Day 6: A relaxing morning of sightseeing in Dandong, with visits to the Yalu River Broken Bridge and the Museum to Commemorate the War to Resist American Aggression and Aid Korea. Then our journey back to Beijing via Shenyang.

Waking up in the cozy bed of the Crowne Plaza Dandong, it took a moment to realize that we were indeed back in the comfort of China. We eventually made our way around 9 a.m. to breakfast.

The restaurant was quite busy, but the buffet was large and had a nice selection. I took advantage of the local kimchi dish and also indulged on the usual buffet options.

Jumping into a taxi we were off to start our morning of sightseeing.

Yalu River

We walked along the river towards the bridges. At the tourist wharf you can take boat rides along the river mostly to see into North Korea. No thanks.

Yalu River Broken Bridge 鸭绿江断桥

This is the original bridge that connected China and North Korea. Built in 1911 by the Japanese, it was bombed into oblivion by the US in 1950 during the Korean War. Since then, the North Korean’s have dismantled their side of the bridge, while China left it standing as a dark reminder of the war. Today it’s a fun tourist attraction!

Up the stairs from the ticket office are the anti-aircraft guns and a Japanese bunker. We walked to the end of the bridge which still has sections of mangled steel from the bombing. Parallel to the bridge is the Sino-Korea Friendship Bridge which we went over on the first day of our North Korea tour.

We happened to bump into Stanley (the Chinese guy in our cabin on our tour). We chatted a bit and watched the trains and trucks drive into North Korea.

Then we were back in a taxi.

The Museum to Commemorate the War to Resist American Aggression and Aid Korea

This tongue-twister is also known as the “Korean War Museum”. Perched on the top of a hill overlooking the Yalu River is a 53 meter cenotaph in honor of the hundreds of thousands of Chinese soldiers who died during the war.

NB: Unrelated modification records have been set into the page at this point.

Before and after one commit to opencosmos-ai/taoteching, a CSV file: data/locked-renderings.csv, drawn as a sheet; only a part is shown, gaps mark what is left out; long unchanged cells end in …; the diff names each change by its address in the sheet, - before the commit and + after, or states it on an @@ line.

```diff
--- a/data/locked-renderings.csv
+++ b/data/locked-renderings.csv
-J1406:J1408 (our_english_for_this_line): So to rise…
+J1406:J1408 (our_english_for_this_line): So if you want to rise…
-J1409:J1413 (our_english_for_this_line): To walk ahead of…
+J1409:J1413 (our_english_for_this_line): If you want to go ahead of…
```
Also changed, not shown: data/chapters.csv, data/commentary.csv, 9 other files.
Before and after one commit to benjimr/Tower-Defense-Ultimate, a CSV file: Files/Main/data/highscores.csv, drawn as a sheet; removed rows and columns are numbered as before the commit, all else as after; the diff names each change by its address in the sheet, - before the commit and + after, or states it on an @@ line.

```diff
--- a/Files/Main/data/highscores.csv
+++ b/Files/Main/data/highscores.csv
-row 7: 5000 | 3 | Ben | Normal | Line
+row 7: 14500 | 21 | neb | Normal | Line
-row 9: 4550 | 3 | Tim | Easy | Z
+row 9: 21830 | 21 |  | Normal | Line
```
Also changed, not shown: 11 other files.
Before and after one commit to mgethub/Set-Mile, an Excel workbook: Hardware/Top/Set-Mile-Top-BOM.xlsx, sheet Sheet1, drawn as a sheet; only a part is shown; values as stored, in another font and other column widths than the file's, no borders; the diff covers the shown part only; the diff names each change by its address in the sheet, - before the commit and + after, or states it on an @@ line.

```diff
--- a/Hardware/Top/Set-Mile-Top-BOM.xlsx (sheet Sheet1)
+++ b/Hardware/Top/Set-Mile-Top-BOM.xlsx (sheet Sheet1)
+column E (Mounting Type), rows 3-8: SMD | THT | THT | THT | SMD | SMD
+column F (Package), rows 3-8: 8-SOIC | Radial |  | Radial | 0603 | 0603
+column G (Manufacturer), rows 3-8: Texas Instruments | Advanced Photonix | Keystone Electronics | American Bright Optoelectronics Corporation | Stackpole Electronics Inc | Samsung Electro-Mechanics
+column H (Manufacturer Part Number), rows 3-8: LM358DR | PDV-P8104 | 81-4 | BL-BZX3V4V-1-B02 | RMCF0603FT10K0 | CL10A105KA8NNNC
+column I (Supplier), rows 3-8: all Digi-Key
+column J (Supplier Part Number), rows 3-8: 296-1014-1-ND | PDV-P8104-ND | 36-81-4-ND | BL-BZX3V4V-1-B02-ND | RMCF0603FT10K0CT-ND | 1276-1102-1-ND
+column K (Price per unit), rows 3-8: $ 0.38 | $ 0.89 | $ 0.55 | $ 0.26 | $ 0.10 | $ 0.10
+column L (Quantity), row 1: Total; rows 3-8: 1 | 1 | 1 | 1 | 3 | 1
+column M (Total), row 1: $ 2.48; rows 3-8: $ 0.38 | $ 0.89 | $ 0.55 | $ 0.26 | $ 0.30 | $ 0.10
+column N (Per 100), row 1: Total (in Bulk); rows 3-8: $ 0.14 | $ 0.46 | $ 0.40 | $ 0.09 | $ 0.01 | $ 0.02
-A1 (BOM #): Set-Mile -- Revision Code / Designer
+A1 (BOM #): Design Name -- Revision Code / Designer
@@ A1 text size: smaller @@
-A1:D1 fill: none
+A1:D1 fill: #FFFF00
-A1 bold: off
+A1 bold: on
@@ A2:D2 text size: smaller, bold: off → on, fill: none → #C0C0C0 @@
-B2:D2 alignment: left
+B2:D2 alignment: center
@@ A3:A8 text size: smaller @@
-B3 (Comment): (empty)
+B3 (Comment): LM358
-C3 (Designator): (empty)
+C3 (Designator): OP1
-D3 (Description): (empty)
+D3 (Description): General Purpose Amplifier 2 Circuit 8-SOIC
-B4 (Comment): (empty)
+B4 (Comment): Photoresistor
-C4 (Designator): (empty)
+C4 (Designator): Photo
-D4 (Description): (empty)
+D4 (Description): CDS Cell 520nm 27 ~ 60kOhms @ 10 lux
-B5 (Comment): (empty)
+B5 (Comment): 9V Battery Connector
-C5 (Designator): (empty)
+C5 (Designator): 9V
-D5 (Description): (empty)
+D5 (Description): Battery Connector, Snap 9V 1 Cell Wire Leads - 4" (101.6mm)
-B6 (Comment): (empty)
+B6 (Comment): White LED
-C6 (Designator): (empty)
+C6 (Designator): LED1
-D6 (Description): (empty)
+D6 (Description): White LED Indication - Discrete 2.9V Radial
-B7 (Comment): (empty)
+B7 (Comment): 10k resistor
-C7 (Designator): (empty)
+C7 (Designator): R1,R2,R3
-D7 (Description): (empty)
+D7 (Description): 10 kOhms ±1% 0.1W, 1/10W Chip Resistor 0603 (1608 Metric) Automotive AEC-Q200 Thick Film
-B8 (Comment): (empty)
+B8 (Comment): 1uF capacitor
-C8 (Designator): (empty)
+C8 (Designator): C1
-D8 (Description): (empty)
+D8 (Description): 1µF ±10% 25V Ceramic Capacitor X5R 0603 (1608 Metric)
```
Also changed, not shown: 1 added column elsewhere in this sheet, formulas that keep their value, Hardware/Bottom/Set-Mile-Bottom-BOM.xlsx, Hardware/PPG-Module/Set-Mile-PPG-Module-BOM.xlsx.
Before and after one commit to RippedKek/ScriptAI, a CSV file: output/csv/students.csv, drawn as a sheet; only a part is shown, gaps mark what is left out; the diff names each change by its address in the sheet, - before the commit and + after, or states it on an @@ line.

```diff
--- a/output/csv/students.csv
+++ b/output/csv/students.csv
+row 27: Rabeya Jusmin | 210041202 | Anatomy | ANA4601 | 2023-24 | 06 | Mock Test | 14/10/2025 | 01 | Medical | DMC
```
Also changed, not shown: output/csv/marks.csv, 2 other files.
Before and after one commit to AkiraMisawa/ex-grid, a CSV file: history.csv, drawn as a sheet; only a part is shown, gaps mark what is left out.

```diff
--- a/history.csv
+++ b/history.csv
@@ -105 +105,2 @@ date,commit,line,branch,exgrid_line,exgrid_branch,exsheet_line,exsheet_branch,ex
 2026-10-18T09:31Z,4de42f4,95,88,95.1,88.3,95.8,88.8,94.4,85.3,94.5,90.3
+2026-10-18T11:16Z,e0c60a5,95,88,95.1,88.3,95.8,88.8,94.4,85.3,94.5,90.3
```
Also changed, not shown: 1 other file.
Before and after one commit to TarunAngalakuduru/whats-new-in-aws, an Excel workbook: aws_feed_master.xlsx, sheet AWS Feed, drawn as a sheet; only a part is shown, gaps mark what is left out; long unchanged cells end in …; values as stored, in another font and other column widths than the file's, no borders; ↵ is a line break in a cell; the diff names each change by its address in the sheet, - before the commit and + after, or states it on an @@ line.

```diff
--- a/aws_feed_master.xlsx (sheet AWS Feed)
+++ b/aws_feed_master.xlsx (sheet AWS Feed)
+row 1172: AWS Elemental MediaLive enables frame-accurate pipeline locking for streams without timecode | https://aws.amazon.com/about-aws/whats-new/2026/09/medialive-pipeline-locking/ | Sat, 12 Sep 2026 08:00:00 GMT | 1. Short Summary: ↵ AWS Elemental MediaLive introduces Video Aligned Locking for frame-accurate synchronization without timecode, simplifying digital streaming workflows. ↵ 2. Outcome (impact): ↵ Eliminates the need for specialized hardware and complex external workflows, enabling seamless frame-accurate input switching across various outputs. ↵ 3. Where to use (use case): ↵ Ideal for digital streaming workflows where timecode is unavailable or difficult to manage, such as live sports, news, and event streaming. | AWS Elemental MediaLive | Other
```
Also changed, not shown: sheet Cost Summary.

A bold war scene statue proudly stands in each corner.

The museum was free to enter and surprisingly politically correct for the most part. It was a large collection of memorabilia and weaponry from the war with Chinese/English explanations. A lady wearing the Chinese volunteer soldier uniform was giving a tour.

At the top of a circular staircase in a panoramic war scene room was costumes you could rent for some mind-blowing photo-ops. That was a highlight… being a Chinese volunteer soldier for three minutes.

Outside some war vehicles, planes, and tanks were on display.

The museum was very informative, fun to explore, and provided an interesting perspective on the war.

Back at the hotel, we packed up and had a coffee break. Then we checked out and headed to the bus station. There we stopped for a quick and set lunch from the restaurant next door.

Bus to Shenyang and Train to Beijing

With the recent storm, we couldn’t rely on the undependable flights so we played it safe. Train tickets were already sold out, so we had to transfer in Shenyang.

Total travel on the smooth ride was 3.5 hours.

Through the bus window, Shenyang looked like a huge and modern city. Unfortunately we didn’t have any time to wander. On arrival, we hailed a taxi to the Shenyang North Station to catch our high-speed train back to Beijing. The rest of the journey took about 6 hours.

Our arrival in Beijing concluded the adventure to North Korea.


Greatest takeaway: Don’t take anything for granted and appreciate everything you have.

David De Clercq

About David De Clercq

Founder and writer at World-Adventurer.com, David is on a mission to travel to every country in the world and has less than 10 countries left! He loves new adventures, unique cultures, historic landmarks, and luxurious hotels. Follow along as David shares a journey of a lifetime!